Stat: Private equity, healthcare, and profits: It’s time to protect patients
Stat reported how it is essential to closely monitor potential fraud by private equity firms that are “further encroach[ing] upon the health care industry” so that “patients’ best interests are protected and prioritized.”
Stat, March 24, 2022: Private equity, health care, and profits: It’s time to protect patients
According to Stat, “when private equity buys a health care company, patients often pay the price. A 2021 study concluded that private equity ownership increases the short-term mortality of nursing home residents by 10%, which represents more than 20,000 lives lost during a 12-year period, likely due to lowered nursing-staff-to-resident ratios and the diversion of patient care funding to private equity owners.
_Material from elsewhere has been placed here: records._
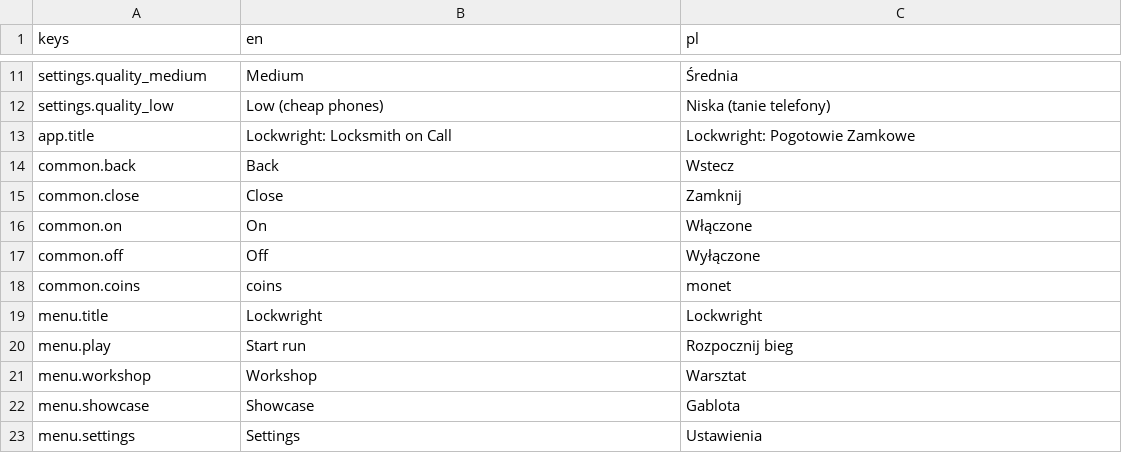
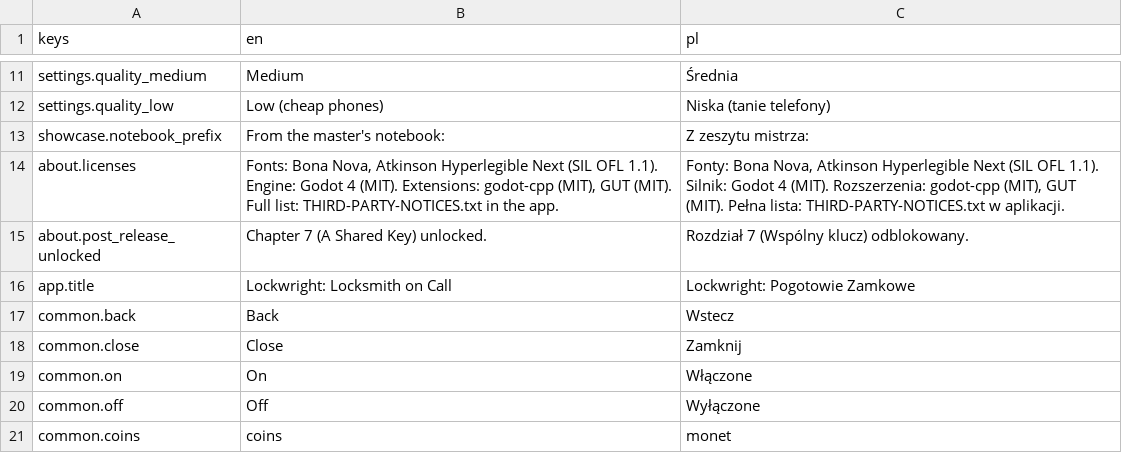
Before and after one commit to woogitsugames/lockwright, a CSV file: game/i18n/strings.csv, drawn as a sheet; only a part is shown, gaps mark what is left out; the shorter side is filled out with more unchanged rows.

Commit message:
game: T10 achievements (local, platform seam), tips on menu, notebook in showcase; T09 chapter 7 behind post-release flag + econ_sim run (tasks 10/11)
Co-authored-by: matmaxalez <matmaxalez@users.noreply.github.com>

```diff
--- a/game/i18n/strings.csv
+++ b/game/i18n/strings.csv
@@ -12,2 +12,5 @@ settings.quality_medium,"Medium","Średnia"
 settings.quality_low,"Low (cheap phones)","Niska (tanie telefony)"
+showcase.notebook_prefix,"From the master's notebook:","Z zeszytu mistrza:"
+about.licenses,"Fonts: Bona Nova, Atkinson Hyperlegible Next (SIL OFL 1.1). Engine: Godot 4 (MIT). Extensions: godot-cpp (MIT), GUT (MIT). Full list: THIRD-PARTY-NOTICES.txt in the app.","Fonty: Bona Nova, Atkinson Hyperlegible Next (SIL OFL 1.1). Silnik: Godot 4 (MIT). Rozszerzenia: godot-cpp (MIT), GUT (MIT). Pełna lista: THIRD-PARTY-NOTICES.txt w aplikacji."
+about.post_release_unlocked,"Chapter 7 (A Shared Key) unlocked.","Rozdział 7 (Wspólny klucz) odblokowany."
 app.title,Lockwright: Locksmith on Call,Lockwright: Pogotowie Zamkowe
```
Also changed, not shown: 22 other files.
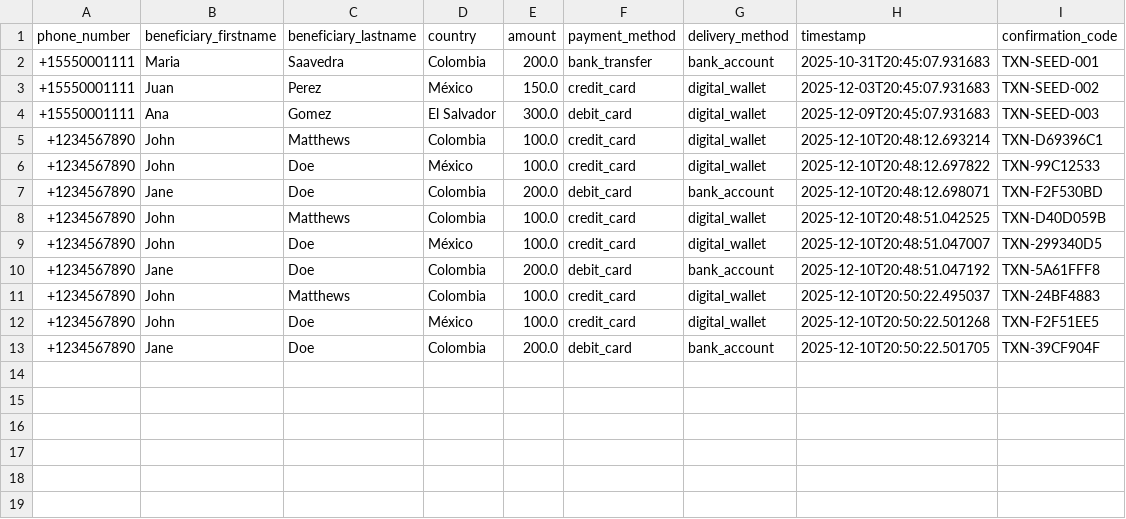
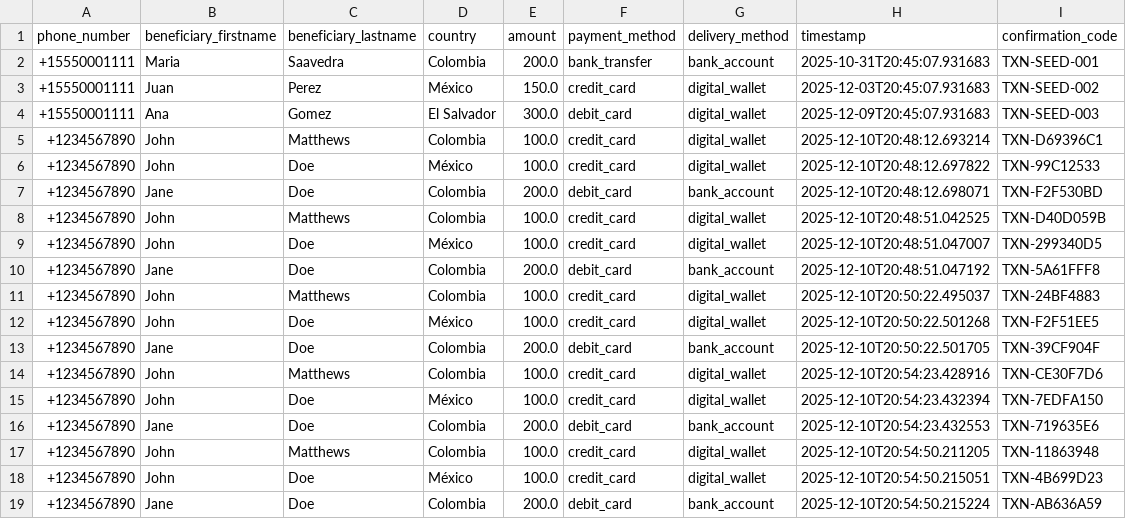
Before and after one commit to vsattamini/send-money-agent, a CSV file: local_data/transactions.csv, drawn as a sheet; the diff names each change by its address in the sheet, - before the commit and + after, or states it on an @@ line.

Commit message:
chore: tweak gitignore and seed transactions

```diff
--- a/local_data/transactions.csv
+++ b/local_data/transactions.csv
+row 14: +1234567890 | John | Matthews | Colombia | 100.0 | credit_card | digital_wallet | 2025-12-10T20:54:23.428916 | TXN-CE30F7D6
+row 15: +1234567890 | John | Doe | México | 100.0 | credit_card | digital_wallet | 2025-12-10T20:54:23.432394 | TXN-7EDFA150
+row 16: +1234567890 | Jane | Doe | Colombia | 200.0 | debit_card | bank_account | 2025-12-10T20:54:23.432553 | TXN-719635E6
+row 17: +1234567890 | John | Matthews | Colombia | 100.0 | credit_card | digital_wallet | 2025-12-10T20:54:50.211205 | TXN-11863948
+row 18: +1234567890 | John | Doe | México | 100.0 | credit_card | digital_wallet | 2025-12-10T20:54:50.215051 | TXN-4B699D23
+row 19: +1234567890 | Jane | Doe | Colombia | 200.0 | debit_card | bank_account | 2025-12-10T20:54:50.215224 | TXN-AB636A59
```
Also changed, not shown: 1 other file.
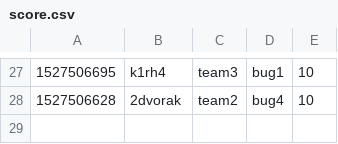
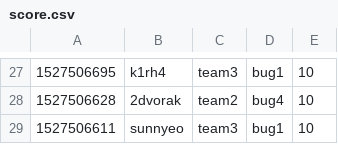
Before and after one commit to KAIST-IS521/2018s-gitctf-score, a CSV file: score.csv, drawn as a sheet; only a part is shown, gaps mark what is left out; the diff names each change by its address in the sheet, - before the commit and + after, or states it on an @@ line.

Commit message:
[Score] sunnyeo +10
sunnyeo attacked `bug1` of team3

```diff
--- a/score.csv
+++ b/score.csv
+row 29: 1527506611 | sunnyeo | team3 | bug1 | 10
```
An investigation by USA Today and Newsy found that when private equity firms acquire an interest in dental practices treating Medicaid patients, often children, those practices tend to incentivize dentists to increase the volume of procedures, regardless of medical necessity.”
Citing the Private Equity Stakeholder Project’s report “The Kids Are Not Alright: How Private Equity Profits Off of Behavioral Health Services for Vulnerable and At-Risk Youth,” Stat shared the report’s conclusions that expansion of these companies into behavioral health services for vulnerable and at-risk youth has led to safety issues, quality of care issues, and even “horrific conditions” when short-term profits trump other considerations.
The article also observed, “Private equity investments often involve raising substantial amounts of debt financing to obtain a controlling interest in a company, secured by that company’s assets, which can leave the operating company with a significant debt burden on its cash flow that increases the risk of a future bankruptcy.
“The combination of leveraged investments in companies with the one-sided performance fee that rewards private equity firms for profitable investments but does not penalize them for unprofitable ones creates a distorted structure that incentivizes these firms to select risky investments and to operate them in a risky fashion.”